PROVIDED RECORDS

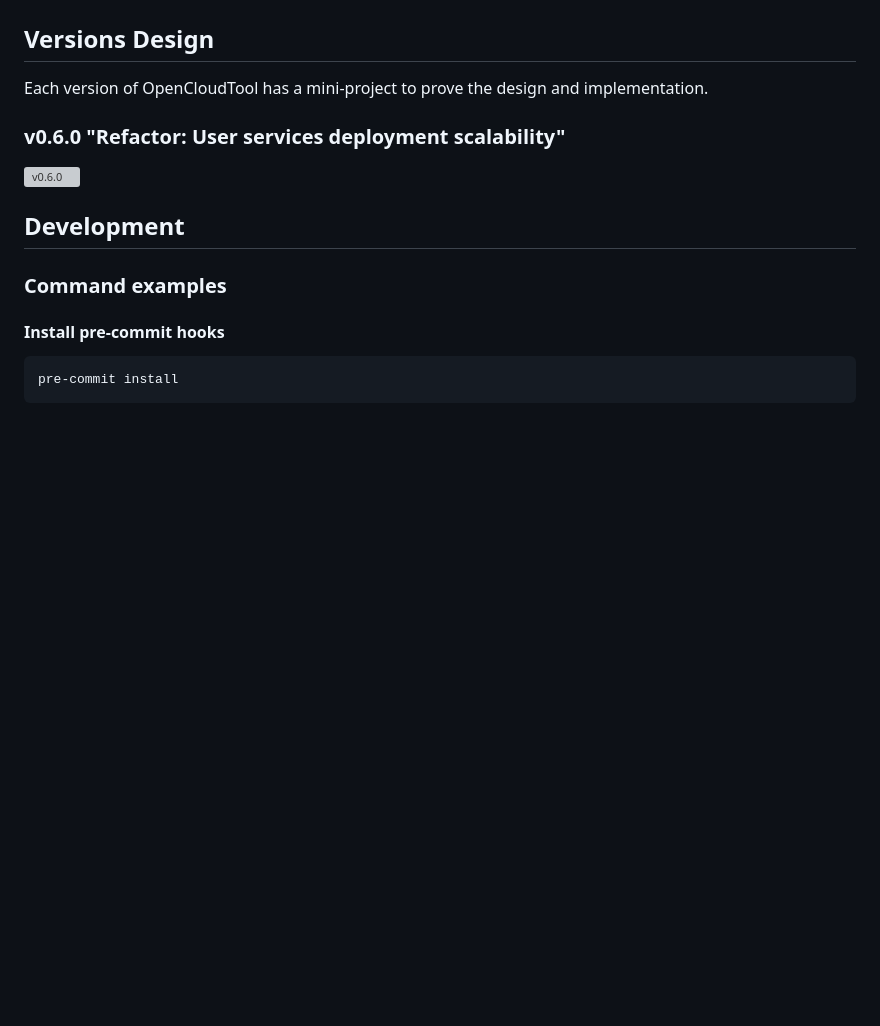
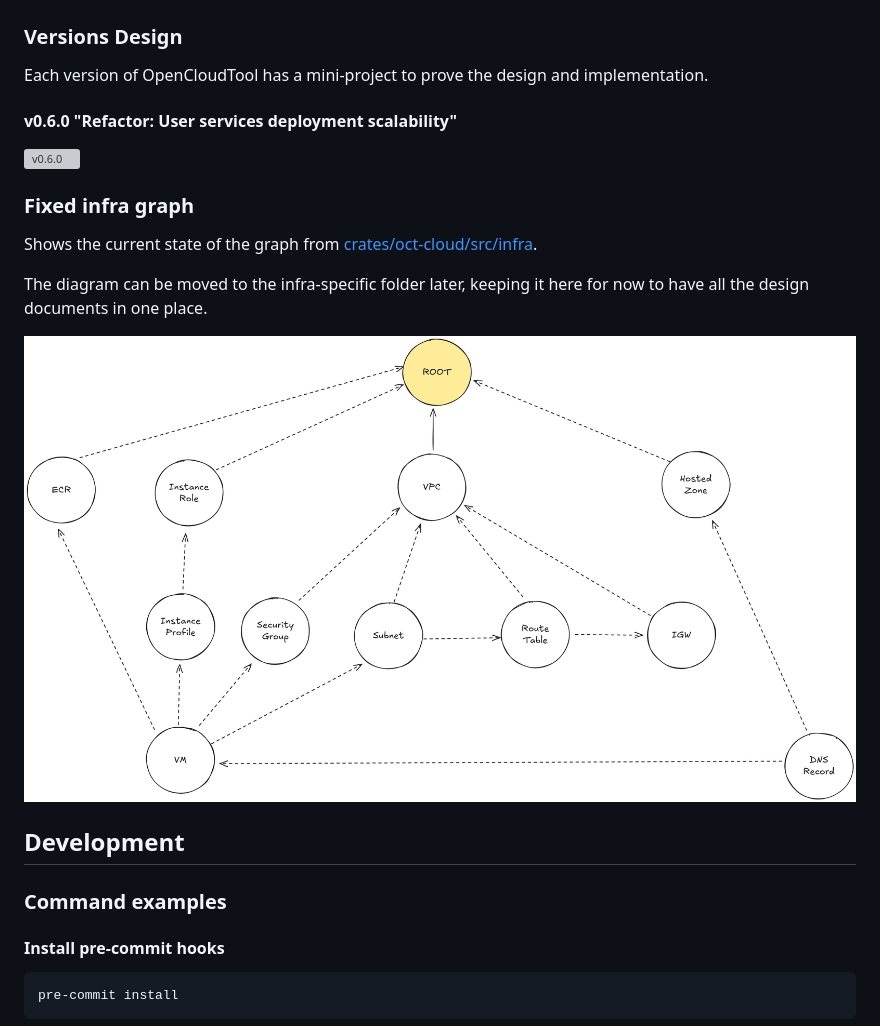
Before and after one commit to opencloudtool/opencloudtool, a Markdown page: README.md, the part around the change. GitHub-like rendering; pictures changed too: docs/infra-graph.excalidraw.png (added); blank space fills up the shorter version; grey boxes are pictures that could not be loaded.

Commit message:
Add fixed L1 infrastructure graph design diagram

```diff
--- a/README.md
+++ b/README.md
@@ -57,13 +57,21 @@ aws configure sso
 
 ![OpenCloudTool Design](./docs/high-level-design.excalidraw.png)
 
-## Versions Design
+### Versions Design
 
 Each version of OpenCloudTool has a mini-project to prove the design and implementation.
 
-### v0.6.0 "Refactor: User services deployment scalability"
+#### v0.6.0 "Refactor: User services deployment scalability"
 
 ![v0.6.0](./docs/v0.6.0.excalidraw.png)
+
+### Fixed infra graph
+
+Shows the current state of the graph from [crates/oct-cloud/src/infra](./crates/oct-cloud/src/infra/graph.rs).
+
+The diagram can be moved to the infra-specific folder later, keeping it here for now to have all the design documents in one place.
+
+![Fixed infra graph](./docs/infra-graph.excalidraw.png)
 
 ## Development
 
```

WHAT TO WORK ON
Restate the records word for word and drop the images.

COMPLETED EXERCISE
Before and after one commit to opencloudtool/opencloudtool, a Markdown page: README.md, the part around the change. GitHub-like rendering; pictures changed too: docs/infra-graph.excalidraw.png (added); blank space fills up the shorter version; grey boxes are pictures that could not be loaded.

Commit message:
Add fixed L1 infrastructure graph design diagram

```diff
--- a/README.md
+++ b/README.md
@@ -57,13 +57,21 @@ aws configure sso
 
 ![OpenCloudTool Design](./docs/high-level-design.excalidraw.png)
 
-## Versions Design
+### Versions Design
 
 Each version of OpenCloudTool has a mini-project to prove the design and implementation.
 
-### v0.6.0 "Refactor: User services deployment scalability"
+#### v0.6.0 "Refactor: User services deployment scalability"
 
 ![v0.6.0](./docs/v0.6.0.excalidraw.png)
+
+### Fixed infra graph
+
+Shows the current state of the graph from [crates/oct-cloud/src/infra](./crates/oct-cloud/src/infra/graph.rs).
+
+The diagram can be moved to the infra-specific folder later, keeping it here for now to have all the design documents in one place.
+
+![Fixed infra graph](./docs/infra-graph.excalidraw.png)
 
 ## Development
 
```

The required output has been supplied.